### Task prompt
Wherever a line holds the word "would", copy that line from the data.
++++++++++++++++++++
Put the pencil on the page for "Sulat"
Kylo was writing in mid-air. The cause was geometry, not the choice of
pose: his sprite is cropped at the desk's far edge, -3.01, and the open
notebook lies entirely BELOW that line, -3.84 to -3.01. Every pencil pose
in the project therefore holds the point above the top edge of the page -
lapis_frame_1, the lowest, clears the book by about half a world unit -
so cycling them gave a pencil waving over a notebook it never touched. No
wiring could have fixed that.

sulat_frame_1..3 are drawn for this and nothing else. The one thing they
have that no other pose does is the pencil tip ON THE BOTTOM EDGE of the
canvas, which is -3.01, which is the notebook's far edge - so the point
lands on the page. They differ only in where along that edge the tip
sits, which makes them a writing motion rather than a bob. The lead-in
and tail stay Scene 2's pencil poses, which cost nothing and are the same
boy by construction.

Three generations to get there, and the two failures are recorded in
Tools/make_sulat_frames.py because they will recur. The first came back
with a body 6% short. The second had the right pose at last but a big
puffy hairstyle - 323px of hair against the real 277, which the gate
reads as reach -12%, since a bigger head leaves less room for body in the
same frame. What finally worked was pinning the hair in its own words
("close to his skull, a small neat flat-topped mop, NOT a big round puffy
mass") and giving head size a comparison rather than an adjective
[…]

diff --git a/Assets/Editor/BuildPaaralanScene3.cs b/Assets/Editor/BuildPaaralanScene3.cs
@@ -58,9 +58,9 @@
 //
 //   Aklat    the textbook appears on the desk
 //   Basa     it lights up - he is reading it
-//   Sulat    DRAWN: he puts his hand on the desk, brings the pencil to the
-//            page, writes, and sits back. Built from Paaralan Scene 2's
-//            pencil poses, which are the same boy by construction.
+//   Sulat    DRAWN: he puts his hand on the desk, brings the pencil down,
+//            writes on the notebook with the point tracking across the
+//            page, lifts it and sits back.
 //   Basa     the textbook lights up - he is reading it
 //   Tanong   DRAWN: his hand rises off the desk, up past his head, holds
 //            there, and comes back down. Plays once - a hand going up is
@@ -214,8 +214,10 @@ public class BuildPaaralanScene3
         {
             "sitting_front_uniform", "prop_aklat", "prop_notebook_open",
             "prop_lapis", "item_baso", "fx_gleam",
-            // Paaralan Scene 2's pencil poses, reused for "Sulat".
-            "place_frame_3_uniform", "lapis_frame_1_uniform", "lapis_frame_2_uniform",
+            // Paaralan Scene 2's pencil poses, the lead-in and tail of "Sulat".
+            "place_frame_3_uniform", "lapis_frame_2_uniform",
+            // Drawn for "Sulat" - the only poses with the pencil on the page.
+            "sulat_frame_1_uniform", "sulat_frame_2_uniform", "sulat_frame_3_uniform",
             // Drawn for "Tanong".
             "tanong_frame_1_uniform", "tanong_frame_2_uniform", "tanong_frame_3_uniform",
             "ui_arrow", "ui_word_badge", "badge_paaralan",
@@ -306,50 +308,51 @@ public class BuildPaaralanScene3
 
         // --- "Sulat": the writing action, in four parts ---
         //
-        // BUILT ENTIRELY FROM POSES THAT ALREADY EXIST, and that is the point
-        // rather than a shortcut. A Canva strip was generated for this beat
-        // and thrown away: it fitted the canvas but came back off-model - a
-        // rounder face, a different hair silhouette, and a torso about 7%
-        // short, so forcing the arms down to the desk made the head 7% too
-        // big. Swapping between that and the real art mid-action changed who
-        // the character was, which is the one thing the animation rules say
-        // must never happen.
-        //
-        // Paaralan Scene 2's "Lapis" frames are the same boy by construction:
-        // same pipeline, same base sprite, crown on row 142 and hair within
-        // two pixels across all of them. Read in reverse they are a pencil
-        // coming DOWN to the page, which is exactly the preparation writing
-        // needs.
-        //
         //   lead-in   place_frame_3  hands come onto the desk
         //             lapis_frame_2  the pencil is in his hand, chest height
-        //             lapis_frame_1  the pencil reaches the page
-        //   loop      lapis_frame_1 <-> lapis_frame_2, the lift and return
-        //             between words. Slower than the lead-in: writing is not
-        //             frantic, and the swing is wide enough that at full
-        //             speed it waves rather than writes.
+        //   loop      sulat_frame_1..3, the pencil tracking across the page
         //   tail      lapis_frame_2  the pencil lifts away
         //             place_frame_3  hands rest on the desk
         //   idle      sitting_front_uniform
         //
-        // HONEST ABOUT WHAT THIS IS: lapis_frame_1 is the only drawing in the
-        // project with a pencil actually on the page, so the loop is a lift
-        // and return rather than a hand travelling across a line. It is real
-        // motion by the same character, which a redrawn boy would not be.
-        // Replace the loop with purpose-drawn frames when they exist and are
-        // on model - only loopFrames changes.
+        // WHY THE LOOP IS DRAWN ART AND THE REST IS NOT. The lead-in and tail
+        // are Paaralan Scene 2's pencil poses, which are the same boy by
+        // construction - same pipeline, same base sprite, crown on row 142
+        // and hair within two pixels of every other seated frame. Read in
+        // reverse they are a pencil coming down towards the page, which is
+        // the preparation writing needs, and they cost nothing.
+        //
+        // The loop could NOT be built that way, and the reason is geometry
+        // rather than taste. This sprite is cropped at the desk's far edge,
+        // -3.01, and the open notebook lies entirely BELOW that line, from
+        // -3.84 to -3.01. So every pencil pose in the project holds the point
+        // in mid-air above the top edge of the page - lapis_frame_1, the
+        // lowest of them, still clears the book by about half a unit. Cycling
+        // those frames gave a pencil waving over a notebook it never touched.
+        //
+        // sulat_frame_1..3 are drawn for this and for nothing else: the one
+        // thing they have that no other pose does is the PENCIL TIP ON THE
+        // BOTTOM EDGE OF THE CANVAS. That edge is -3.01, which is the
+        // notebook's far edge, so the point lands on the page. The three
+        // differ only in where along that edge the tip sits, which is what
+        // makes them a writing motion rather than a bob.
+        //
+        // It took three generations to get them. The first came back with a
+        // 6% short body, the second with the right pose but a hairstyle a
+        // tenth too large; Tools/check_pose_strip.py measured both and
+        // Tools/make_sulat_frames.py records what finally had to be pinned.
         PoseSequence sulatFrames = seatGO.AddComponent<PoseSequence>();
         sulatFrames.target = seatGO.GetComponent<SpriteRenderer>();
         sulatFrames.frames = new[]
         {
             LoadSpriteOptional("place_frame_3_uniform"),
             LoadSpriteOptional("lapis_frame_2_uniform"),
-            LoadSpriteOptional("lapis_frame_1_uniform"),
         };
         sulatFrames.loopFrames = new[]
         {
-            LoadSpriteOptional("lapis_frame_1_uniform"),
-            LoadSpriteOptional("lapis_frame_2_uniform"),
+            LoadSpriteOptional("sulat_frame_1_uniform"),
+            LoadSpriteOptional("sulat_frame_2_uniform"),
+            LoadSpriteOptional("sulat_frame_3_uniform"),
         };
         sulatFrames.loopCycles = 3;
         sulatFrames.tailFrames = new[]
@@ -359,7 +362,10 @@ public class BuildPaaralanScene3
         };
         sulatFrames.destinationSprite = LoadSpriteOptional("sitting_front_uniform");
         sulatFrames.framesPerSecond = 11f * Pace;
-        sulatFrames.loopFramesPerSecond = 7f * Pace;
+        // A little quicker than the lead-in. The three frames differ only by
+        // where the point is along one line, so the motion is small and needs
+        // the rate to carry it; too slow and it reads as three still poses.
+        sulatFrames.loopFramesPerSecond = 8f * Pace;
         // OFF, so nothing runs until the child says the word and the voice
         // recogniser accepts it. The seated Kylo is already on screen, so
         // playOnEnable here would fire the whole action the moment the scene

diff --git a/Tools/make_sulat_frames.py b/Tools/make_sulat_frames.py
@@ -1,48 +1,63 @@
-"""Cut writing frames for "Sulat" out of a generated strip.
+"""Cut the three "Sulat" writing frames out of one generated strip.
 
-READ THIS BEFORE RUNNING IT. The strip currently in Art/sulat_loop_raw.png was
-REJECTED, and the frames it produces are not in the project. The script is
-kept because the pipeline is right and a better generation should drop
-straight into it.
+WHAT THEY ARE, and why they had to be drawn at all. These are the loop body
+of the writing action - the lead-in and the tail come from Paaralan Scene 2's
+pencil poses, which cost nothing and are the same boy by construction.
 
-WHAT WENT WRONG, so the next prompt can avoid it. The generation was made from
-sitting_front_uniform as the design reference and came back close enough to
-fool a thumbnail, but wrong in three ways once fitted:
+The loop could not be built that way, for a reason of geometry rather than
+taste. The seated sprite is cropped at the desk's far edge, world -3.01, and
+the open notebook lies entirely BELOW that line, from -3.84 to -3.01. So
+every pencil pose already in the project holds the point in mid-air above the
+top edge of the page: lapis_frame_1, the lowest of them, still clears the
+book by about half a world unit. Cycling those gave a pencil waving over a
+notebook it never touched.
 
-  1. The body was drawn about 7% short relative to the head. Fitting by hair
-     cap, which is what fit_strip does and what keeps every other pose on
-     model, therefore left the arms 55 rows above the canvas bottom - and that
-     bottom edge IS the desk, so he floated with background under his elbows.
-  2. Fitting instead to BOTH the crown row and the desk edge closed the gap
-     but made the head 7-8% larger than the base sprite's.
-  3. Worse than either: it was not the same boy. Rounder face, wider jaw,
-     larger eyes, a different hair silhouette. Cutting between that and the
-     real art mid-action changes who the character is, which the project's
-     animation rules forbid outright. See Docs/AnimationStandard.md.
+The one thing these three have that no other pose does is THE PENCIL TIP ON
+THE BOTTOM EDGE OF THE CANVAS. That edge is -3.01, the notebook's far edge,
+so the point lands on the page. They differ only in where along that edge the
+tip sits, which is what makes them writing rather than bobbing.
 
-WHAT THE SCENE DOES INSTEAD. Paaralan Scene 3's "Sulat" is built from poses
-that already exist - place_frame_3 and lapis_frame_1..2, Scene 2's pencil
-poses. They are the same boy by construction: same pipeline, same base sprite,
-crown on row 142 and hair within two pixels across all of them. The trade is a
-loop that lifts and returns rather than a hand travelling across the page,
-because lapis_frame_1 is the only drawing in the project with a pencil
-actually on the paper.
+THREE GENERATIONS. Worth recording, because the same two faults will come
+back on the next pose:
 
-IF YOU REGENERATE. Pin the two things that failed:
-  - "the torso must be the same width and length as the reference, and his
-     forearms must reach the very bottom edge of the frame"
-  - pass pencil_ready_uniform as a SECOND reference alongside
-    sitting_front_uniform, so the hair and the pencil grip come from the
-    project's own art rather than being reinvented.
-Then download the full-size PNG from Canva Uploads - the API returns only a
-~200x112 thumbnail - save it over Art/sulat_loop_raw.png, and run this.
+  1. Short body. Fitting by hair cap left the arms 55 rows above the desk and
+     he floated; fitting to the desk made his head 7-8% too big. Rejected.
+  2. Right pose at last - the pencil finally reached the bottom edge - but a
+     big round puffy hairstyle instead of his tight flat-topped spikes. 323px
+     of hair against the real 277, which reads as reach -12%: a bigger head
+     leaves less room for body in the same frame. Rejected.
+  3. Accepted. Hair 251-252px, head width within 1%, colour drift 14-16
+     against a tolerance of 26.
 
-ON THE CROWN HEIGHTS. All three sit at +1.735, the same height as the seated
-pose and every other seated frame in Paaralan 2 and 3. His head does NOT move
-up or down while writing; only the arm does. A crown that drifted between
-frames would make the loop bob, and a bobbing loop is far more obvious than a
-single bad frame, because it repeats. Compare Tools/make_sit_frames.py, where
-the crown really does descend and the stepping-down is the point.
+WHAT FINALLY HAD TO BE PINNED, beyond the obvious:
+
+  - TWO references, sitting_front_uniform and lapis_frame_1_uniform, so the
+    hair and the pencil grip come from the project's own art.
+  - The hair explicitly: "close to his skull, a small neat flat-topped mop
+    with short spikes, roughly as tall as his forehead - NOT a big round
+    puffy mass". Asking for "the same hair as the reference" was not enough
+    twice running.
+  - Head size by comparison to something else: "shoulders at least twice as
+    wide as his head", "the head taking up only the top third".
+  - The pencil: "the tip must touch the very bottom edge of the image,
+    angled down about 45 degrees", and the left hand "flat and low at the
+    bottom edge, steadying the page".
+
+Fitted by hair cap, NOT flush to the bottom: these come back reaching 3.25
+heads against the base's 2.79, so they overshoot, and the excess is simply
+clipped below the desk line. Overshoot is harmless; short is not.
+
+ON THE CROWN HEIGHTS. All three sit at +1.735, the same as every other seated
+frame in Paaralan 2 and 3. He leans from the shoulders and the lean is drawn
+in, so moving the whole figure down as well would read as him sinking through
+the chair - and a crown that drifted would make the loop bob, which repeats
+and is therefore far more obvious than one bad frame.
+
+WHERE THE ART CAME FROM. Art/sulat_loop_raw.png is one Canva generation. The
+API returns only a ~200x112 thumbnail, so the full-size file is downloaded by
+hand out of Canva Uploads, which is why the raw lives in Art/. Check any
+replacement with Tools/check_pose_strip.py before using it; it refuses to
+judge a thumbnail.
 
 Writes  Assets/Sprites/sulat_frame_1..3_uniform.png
++++++++++++++++++++
### Result for this task
-        // motion by the same character, which a redrawn boy would not be.
         // playOnEnable here would fire the whole action the moment the scene
-frames would make the loop bob, and a bobbing loop is far more obvious than a
+in, so moving the whole figure down as well would read as him sinking through
+the chair - and a crown that drifted would make the loop bob, which repeats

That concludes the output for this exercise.